Emerging evidence suggests that nutrition plays an important role not only in our physical health but in our mental health as well. Over the weekend, I attended a seminar on Nutrition and Mental Health. The information provided covered the full spectrum of mental health disorders from autism, to schizophrenia, to stress and the potential role of nutrition for either prevention or treatment. Here’s the Cole’s notes version for you from Dr. Bonnie Kaplan and Dr. Julia Rucklidge’s presentations. If anyone is interested in a more detailed report, I believe the seminar organizers are going to post the PowerPoint slides on the Autism Calgary website in the coming weeks.
Bonnie Kaplan, PhD, Professor at the University of Calgary
Dr. Kaplan set the stage for the presentation with an overview of the current understanding of nutrition and mental health. The most striking results (in our opinion) are as follows:
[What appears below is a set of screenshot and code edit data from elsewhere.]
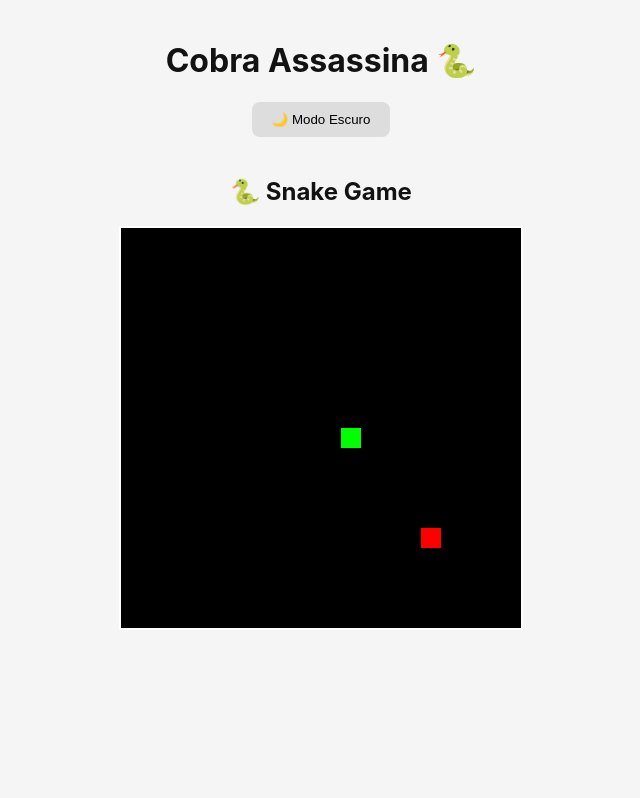
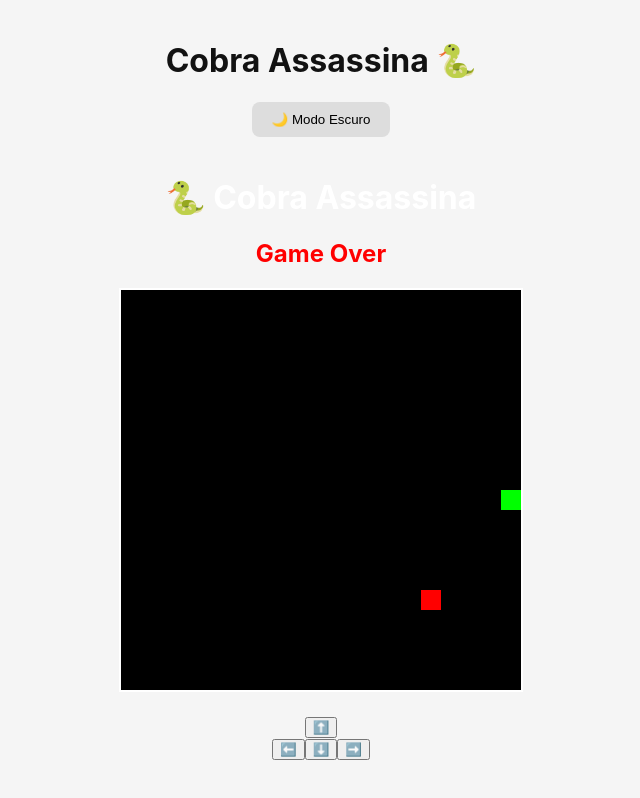
Before and after one commit to jvcfds/cobra-assassina, a React (Create React App) app: page / in a window 1280 px wide. Shown: the top 798 px of the page, without its empty margins (319-959 px from the left). Built offline with nearby package versions, Linux system fonts and the light colour scheme.

Commit message:
feat: adiciona botões no celular e melhorias no Snake

```diff
--- a/src/components/SnakeGame.tsx
+++ b/src/components/SnakeGame.tsx
@@ -1,22 +1,20 @@
-import { useEffect, useRef, useState } from "react";
-
-const gridSize = 20;
-const canvasSize = 400;
+import React, { useState, useEffect, useRef } from "react";
 
 type Position = { x: number; y: number };
 
-export function SnakeGame() {
+export const SnakeGame: React.FC = () => {
   const canvasRef = useRef<HTMLCanvasElement | null>(null);
   const [snake, setSnake] = useState<Position[]>([{ x: 10, y: 10 }]);
   const [food, setFood] = useState<Position>({ x: 15, y: 15 });
   const [direction, setDirection] = useState<"UP" | "DOWN" | "LEFT" | "RIGHT">("RIGHT");
+  const [gameOver, setGameOver] = useState(false);
 
-  // Captura teclas
+  const gridSize = 20;
+  const canvasSize = 400;
+
+  // Teclado (funciona no PC)
   useEffect(() => {
     const handleKeyDown = (e: KeyboardEvent) => {
-      if (["ArrowUp", "ArrowDown", "ArrowLeft", "ArrowRight"].includes(e.key)) {
-        e.preventDefault();
-      }
       if (e.key === "ArrowUp" && direction !== "DOWN") setDirection("UP");
       if (e.key === "ArrowDown" && direction !== "UP") setDirection("DOWN");
       if (e.key === "ArrowLeft" && direction !== "RIGHT") setDirection("LEFT");
@@ -29,6 +27,8 @@ export function SnakeGame() {
 
   // Loop do jogo
   useEffect(() => {
+    if (gameOver) return;
+
     const interval = setInterval(() => {
       setSnake((prev) => {
         const newSnake = [...prev];
@@ -51,51 +51,65 @@ export function SnakeGame() {
           newSnake.pop();
         }
 
-        // Game Over
+        // Colisão
         if (
           head.x < 0 ||
           head.y < 0 ||
           head.x >= canvasSize / gridSize ||
           head.y >= canvasSize / gridSize ||
-          newSnake.slice(1).some((p) => p.x === head.x && p.y === head.y)
+          newSnake.slice(1).some((part) => part.x === head.x && part.y === head.y)
         ) {
-          alert("Game Over!");
-          return [{ x: 10, y: 10 }];
+          setGameOver(true);
+          return prev;
         }
 
         return newSnake;
       });
-    }, 250); // 👈 velocidade ajustada
+    }, 200);
 
     return () => clearInterval(interval);
-  }, [direction, food]);
+  }, [direction, food, gameOver]);
 
   // Desenhar
   useEffect(() => {
     const ctx = canvasRef.current?.getContext("2d");
     if (!ctx) return;
 
+    // fundo
     ctx.fillStyle = "black";
     ctx.fillRect(0, 0, canvasSize, canvasSize);
 
+    // cobra
     ctx.fillStyle = "lime";
     snake.forEach((part) => {
       ctx.fillRect(part.x * gridSize, part.y * gridSize, gridSize, gridSize);
     });
 
+    // comida
     ctx.fillStyle = "red";
     ctx.fillRect(food.x * gridSize, food.y * gridSize, gridSize, gridSize);
   }, [snake, food]);
 
   return (
     <div style={{ textAlign: "center" }}>
-      <h2>🐍 Snake Game</h2>
+      <h1 style={{ color: "white" }}>🐍 Cobra Assassina</h1>
+      {gameOver && <h2 style={{ color: "red" }}>Game Over</h2>}
       <canvas
         ref={canvasRef}
         width={canvasSize}
         height={canvasSize}
         style={{ border: "2px solid white" }}
       />
+
+      {/* Botões para celular */}
+      <div style={{ marginTop: "20px" }}>
+        <button onClick={() => setDirection("UP")}>⬆️</button>
+        <div>
+          <button onClick={() => setDirection("LEFT")}>⬅️</button>
+          <button onClick={() => setDirection("DOWN")}>⬇️</button>
+          <button onClick={() => setDirection("RIGHT")}>➡️</button>
+        </div>
+      </div>
     </div>
-  ); // <-- fecha o return certinho
-} // <-- fecha o componente
+  );
+};
```
Also changed, not shown: 4 other files (tests, documents, lock files or other folders).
- The prevalence of mental health issues is increasing with 1 in 5 Canadians reporting some form of mental health issue according to the 2013 Report from the Mental Health Commission of Canada (1). Consequently, mental health is having a significant impact on the quality of life of Canadians and is burdening the health care system.
- There is a correlation (note: not CAUSATION) between increased mood disorders, depression and anxiety with the highly processed, generally nutrient deficient “Western Diet”; whereas, the opposite is true for an unprocessed, healthy dietary pattern (2). Our Note: The role of the diet in mental health issues is still unclear as a more recent systematic review by the same group did not find conclusive relationships with all dietary patterns (3).
- An emphasis should be placed on overall dietary patterns rather than any specific vitamin, mineral, fatty acid etc.
- The actual mechanisms of action require additional research; however, some potential reasons for the link between nutrition and mental health include: alterations in neurotransmitter synthesis and function, poor gastrointestinal health (enter the gut microbiota), increased inflammation, and alterations in mitochondrial (the cell’s battery or powerhouse) function.
- We need to consider not only what we are eating (processed foods, high fat, high sugar etc) that could be causing health problems but also what we are NOT eating (fruits, vegetables, lean meats etc).
Julia Rucklidge, PhD, Professor at the University of Canterbury
Dr. Rucklidge focused on vitamin and mineral supplementation and mental health. She provided examples from a variety of different types of studies including case studies (involving just one individual) to higher impact studies using blinding and placebo trials. A cautionary note, although we don’t argue that vitamins and minerals may play a role in the following mental health issues – the evidence is far from conclusive and much of the data is preliminary.
- There is preliminary [emphasis ours] evidence to suggest that vitamin and mineral supplements could be considered in the treatment of autism (4).
- Vitamin and mineral supplementation has been found to reduce stress and anxiety in individuals with ADHD (5).
- Long-term vitamin and mineral supplementation may be more effective than a placebo in those with ADHD and have fewer side-effects than currently prescribed medications (6).
- Vitamin and mineral supplements could be investigated as a potential treatment for children with bioplar disorder (7).
No Baloney’s thoughts? Research into the impact of nutrition and mental health is in the early stages and more needs to be done. If (note the if) there are improvements with dietary interventions and/or supplements AND fewer side-effects, that would be wonderful. HOWEVER, there are many limitations to this research of which the most glaring are:
- Much of the research is correlational and thus we can’t be certain what is causing the mental health issues. There could be another factor affecting both diet and mental health, it could be that poor mental health negatively impacts diet etc.
- Diet interventions are lacking; supplementation seems to be without consideration of the current diet quality or the identification of potential vitamin and mineral deficiencies.
- A lack of control of other factors that could be confounding the studies.
- Supplements used in these studies are not an over-the-counter multivitamin/multimineral; they tend to use relatively high doses and make their own formulations. There is a lack of consistency and evidence for the dose, formulations, and which vitamins and minerals are required.
A healthy diet, physical activity and adequate sleep certainly cannot impair health and are mostly likely beneficial on several levels. We wouldn’t go so far as to say that vitamin and mineral supplements are the panacea for all mental health issues; however, and would not recommend anyone self-diagnose or “self-medicate” with supplements. Always consult with a physician and other health care practitioners.